--- DATASET EXCERPTS Enclosed Below ---

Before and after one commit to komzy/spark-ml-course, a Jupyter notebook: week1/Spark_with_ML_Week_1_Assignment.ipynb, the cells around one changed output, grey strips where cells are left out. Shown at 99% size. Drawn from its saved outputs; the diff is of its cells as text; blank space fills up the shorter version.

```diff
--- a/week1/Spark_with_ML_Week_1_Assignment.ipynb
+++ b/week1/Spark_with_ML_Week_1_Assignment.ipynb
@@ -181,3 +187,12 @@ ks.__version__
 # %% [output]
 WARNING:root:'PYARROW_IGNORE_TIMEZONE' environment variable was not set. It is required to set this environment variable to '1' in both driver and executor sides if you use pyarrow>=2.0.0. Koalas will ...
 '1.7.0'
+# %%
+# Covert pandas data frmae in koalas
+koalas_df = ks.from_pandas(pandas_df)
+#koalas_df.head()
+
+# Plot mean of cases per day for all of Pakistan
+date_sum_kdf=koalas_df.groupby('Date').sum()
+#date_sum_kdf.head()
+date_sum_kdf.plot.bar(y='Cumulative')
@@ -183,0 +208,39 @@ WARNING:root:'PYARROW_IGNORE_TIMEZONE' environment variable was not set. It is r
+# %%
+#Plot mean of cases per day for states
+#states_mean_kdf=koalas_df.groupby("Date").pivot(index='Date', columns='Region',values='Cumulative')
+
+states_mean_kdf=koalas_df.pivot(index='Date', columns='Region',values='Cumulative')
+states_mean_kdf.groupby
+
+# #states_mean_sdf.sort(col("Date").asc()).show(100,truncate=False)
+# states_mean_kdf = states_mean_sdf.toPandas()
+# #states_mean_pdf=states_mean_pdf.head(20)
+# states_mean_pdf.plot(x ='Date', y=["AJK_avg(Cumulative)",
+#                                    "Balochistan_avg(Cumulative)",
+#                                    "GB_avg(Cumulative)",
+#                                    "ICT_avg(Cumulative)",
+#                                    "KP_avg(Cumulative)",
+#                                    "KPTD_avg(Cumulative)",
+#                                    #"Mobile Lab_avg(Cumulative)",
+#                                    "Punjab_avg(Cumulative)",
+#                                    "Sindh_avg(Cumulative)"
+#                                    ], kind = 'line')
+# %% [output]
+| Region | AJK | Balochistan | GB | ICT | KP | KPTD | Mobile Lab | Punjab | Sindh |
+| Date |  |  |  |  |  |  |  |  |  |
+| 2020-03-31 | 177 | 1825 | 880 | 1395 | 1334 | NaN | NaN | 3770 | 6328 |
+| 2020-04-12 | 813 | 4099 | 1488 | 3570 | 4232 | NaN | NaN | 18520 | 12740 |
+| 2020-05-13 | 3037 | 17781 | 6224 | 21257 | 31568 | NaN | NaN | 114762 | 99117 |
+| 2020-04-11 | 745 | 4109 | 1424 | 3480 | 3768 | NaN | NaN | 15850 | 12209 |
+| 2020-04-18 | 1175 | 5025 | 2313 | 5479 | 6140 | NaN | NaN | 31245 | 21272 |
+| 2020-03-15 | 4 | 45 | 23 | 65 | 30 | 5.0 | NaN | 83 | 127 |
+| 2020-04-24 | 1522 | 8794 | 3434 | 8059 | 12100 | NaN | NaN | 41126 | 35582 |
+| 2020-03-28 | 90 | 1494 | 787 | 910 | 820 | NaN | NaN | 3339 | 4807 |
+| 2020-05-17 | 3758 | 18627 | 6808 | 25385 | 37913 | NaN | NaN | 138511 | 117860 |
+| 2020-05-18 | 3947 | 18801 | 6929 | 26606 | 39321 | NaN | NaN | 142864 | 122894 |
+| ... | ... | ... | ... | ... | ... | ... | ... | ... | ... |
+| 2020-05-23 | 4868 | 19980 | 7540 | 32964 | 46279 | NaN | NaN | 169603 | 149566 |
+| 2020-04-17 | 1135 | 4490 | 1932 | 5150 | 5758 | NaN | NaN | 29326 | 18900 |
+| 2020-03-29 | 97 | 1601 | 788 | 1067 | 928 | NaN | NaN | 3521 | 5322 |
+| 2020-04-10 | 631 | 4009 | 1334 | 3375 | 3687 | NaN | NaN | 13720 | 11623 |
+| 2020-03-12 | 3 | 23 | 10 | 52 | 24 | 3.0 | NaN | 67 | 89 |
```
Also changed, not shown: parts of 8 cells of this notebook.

--- End of Enclosed DATASET EXCERPTS ---

## ACTION ITEM
Write down the entries above again. Copy them word for word.

## TASK OUTPUT
Before and after one commit to komzy/spark-ml-course, a Jupyter notebook: week1/Spark_with_ML_Week_1_Assignment.ipynb, the cells around one changed output, grey strips where cells are left out. Shown at 99% size. Drawn from its saved outputs; the diff is of its cells as text; blank space fills up the shorter version.

```diff
--- a/week1/Spark_with_ML_Week_1_Assignment.ipynb
+++ b/week1/Spark_with_ML_Week_1_Assignment.ipynb
@@ -181,3 +187,12 @@ ks.__version__
 # %% [output]
 WARNING:root:'PYARROW_IGNORE_TIMEZONE' environment variable was not set. It is required to set this environment variable to '1' in both driver and executor sides if you use pyarrow>=2.0.0. Koalas will ...
 '1.7.0'
+# %%
+# Covert pandas data frmae in koalas
+koalas_df = ks.from_pandas(pandas_df)
+#koalas_df.head()
+
+# Plot mean of cases per day for all of Pakistan
+date_sum_kdf=koalas_df.groupby('Date').sum()
+#date_sum_kdf.head()
+date_sum_kdf.plot.bar(y='Cumulative')
@@ -183,0 +208,39 @@ WARNING:root:'PYARROW_IGNORE_TIMEZONE' environment variable was not set. It is r
+# %%
+#Plot mean of cases per day for states
+#states_mean_kdf=koalas_df.groupby("Date").pivot(index='Date', columns='Region',values='Cumulative')
+
+states_mean_kdf=koalas_df.pivot(index='Date', columns='Region',values='Cumulative')
+states_mean_kdf.groupby
+
+# #states_mean_sdf.sort(col("Date").asc()).show(100,truncate=False)
+# states_mean_kdf = states_mean_sdf.toPandas()
+# #states_mean_pdf=states_mean_pdf.head(20)
+# states_mean_pdf.plot(x ='Date', y=["AJK_avg(Cumulative)",
+#                                    "Balochistan_avg(Cumulative)",
+#                                    "GB_avg(Cumulative)",
+#                                    "ICT_avg(Cumulative)",
+#                                    "KP_avg(Cumulative)",
+#                                    "KPTD_avg(Cumulative)",
+#                                    #"Mobile Lab_avg(Cumulative)",
+#                                    "Punjab_avg(Cumulative)",
+#                                    "Sindh_avg(Cumulative)"
+#                                    ], kind = 'line')
+# %% [output]
+| Region | AJK | Balochistan | GB | ICT | KP | KPTD | Mobile Lab | Punjab | Sindh |
+| Date |  |  |  |  |  |  |  |  |  |
+| 2020-03-31 | 177 | 1825 | 880 | 1395 | 1334 | NaN | NaN | 3770 | 6328 |
+| 2020-04-12 | 813 | 4099 | 1488 | 3570 | 4232 | NaN | NaN | 18520 | 12740 |
+| 2020-05-13 | 3037 | 17781 | 6224 | 21257 | 31568 | NaN | NaN | 114762 | 99117 |
+| 2020-04-11 | 745 | 4109 | 1424 | 3480 | 3768 | NaN | NaN | 15850 | 12209 |
+| 2020-04-18 | 1175 | 5025 | 2313 | 5479 | 6140 | NaN | NaN | 31245 | 21272 |
+| 2020-03-15 | 4 | 45 | 23 | 65 | 30 | 5.0 | NaN | 83 | 127 |
+| 2020-04-24 | 1522 | 8794 | 3434 | 8059 | 12100 | NaN | NaN | 41126 | 35582 |
+| 2020-03-28 | 90 | 1494 | 787 | 910 | 820 | NaN | NaN | 3339 | 4807 |
+| 2020-05-17 | 3758 | 18627 | 6808 | 25385 | 37913 | NaN | NaN | 138511 | 117860 |
+| 2020-05-18 | 3947 | 18801 | 6929 | 26606 | 39321 | NaN | NaN | 142864 | 122894 |
+| ... | ... | ... | ... | ... | ... | ... | ... | ... | ... |
+| 2020-05-23 | 4868 | 19980 | 7540 | 32964 | 46279 | NaN | NaN | 169603 | 149566 |
+| 2020-04-17 | 1135 | 4490 | 1932 | 5150 | 5758 | NaN | NaN | 29326 | 18900 |
+| 2020-03-29 | 97 | 1601 | 788 | 1067 | 928 | NaN | NaN | 3521 | 5322 |
+| 2020-04-10 | 631 | 4009 | 1334 | 3375 | 3687 | NaN | NaN | 13720 | 11623 |
+| 2020-03-12 | 3 | 23 | 10 | 52 | 24 | 3.0 | NaN | 67 | 89 |
```
Also changed, not shown: parts of 8 cells of this notebook.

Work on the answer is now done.